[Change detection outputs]
Start of Block

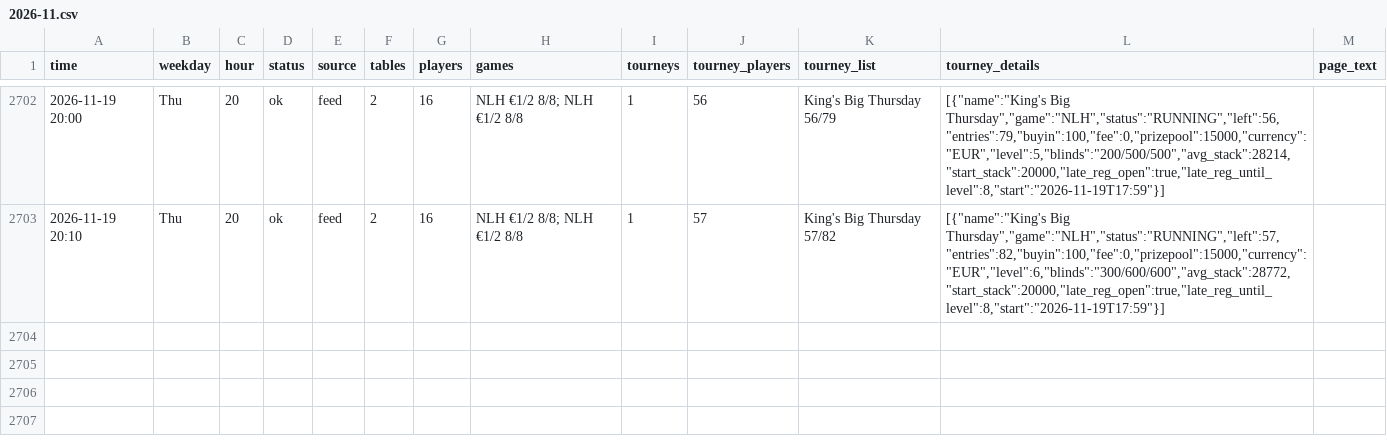
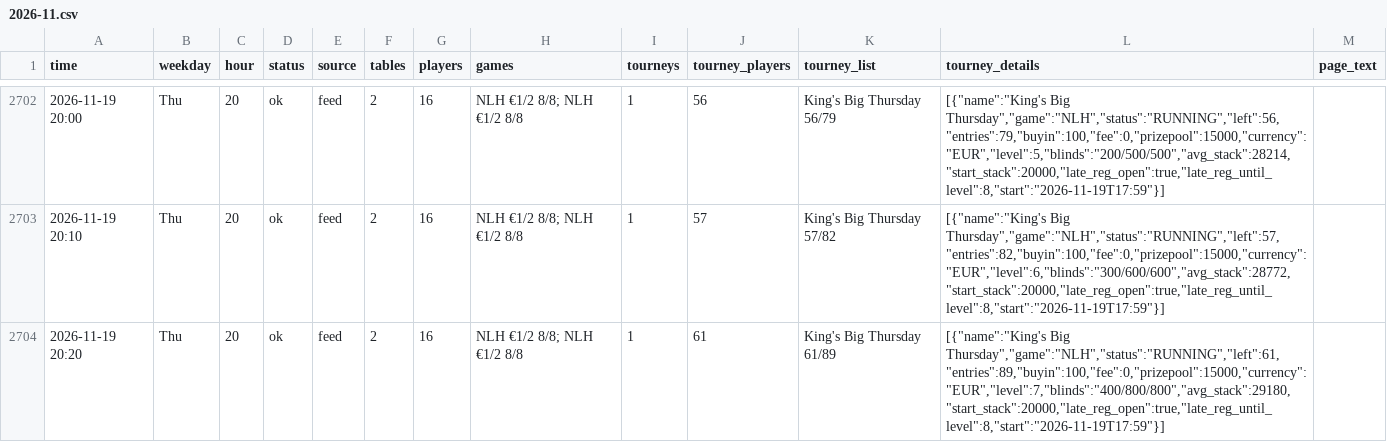
Before and after one commit to legendtoss/kings-tracker, a CSV file: data/2026-11.csv, drawn as a sheet; only a part is shown, gaps mark what is left out.

```diff
--- a/data/2026-11.csv
+++ b/data/2026-11.csv
@@ -2703 +2703,2 @@
 2026-11-19 20:10,Thu,20,ok,feed,2,16,NLH €1/2 8/8; NLH €1/2 8/8,1,57,King's Big Thursday 57/82,"[{""name"":""King's Big Thursday"",""game"":""NLH"",""status"":""RUNNING"",""left"":57,""entries"":82,""buyin"":100,""fee"":0,""prizepool"":15000,""currency"":""EUR"",""level"":6,""blinds"":""300/600/600"",""avg_stack"":28772,""start_stack"":20000,""late_reg_open"":true,""late_reg_until_level"":8,""start"":""2026-11-19T17:59""}]",
+2026-11-19 20:20,Thu,20,ok,feed,2,16,NLH €1/2 8/8; NLH €1/2 8/8,1,61,King's Big Thursday 61/89,"[{""name"":""King's Big Thursday"",""game"":""NLH"",""status"":""RUNNING"",""left"":61,""entries"":89,""buyin"":100,""fee"":0,""prizepool"":15000,""currency"":""EUR"",""level"":7,""blinds"":""400/800/800"",""avg_stack"":29180,""start_stack"":20000,""late_reg_open"":true,""late_reg_until_level"":8,""start"":""2026-11-19T17:59""}]",
```
Also changed, not shown: data/banco/2026-11.csv, data/cardcasino/2026-11.csv, 8 other files.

End of Block

EXERCISE:
Using the records above, report each line with the string "game".

RESPONSE TO THIS EXERCISE:
 2026-11-19 20:10,Thu,20,ok,feed,2,16,NLH €1/2 8/8; NLH €1/2 8/8,1,57,King's Big Thursday 57/82,"[{""name"":""King's Big Thursday"",""game"":""NLH"",""status"":""RUNNING"",""left"":57,""entries"":82,""buyin"":100,""fee"":0,""prizepool"":15000,""currency"":""EUR"",""level"":6,""blinds"":""300/600/600"",""avg_stack"":28772,""start_stack"":20000,""late_reg_open"":true,""late_reg_until_level"":8,""start"":""2026-11-19T17:59""}]",
+2026-11-19 20:20,Thu,20,ok,feed,2,16,NLH €1/2 8/8; NLH €1/2 8/8,1,61,King's Big Thursday 61/89,"[{""name"":""King's Big Thursday"",""game"":""NLH"",""status"":""RUNNING"",""left"":61,""entries"":89,""buyin"":100,""fee"":0,""prizepool"":15000,""currency"":""EUR"",""level"":7,""blinds"":""400/800/800"",""avg_stack"":29180,""start_stack"":20000,""late_reg_open"":true,""late_reg_until_level"":8,""start"":""2026-11-19T17:59""}]",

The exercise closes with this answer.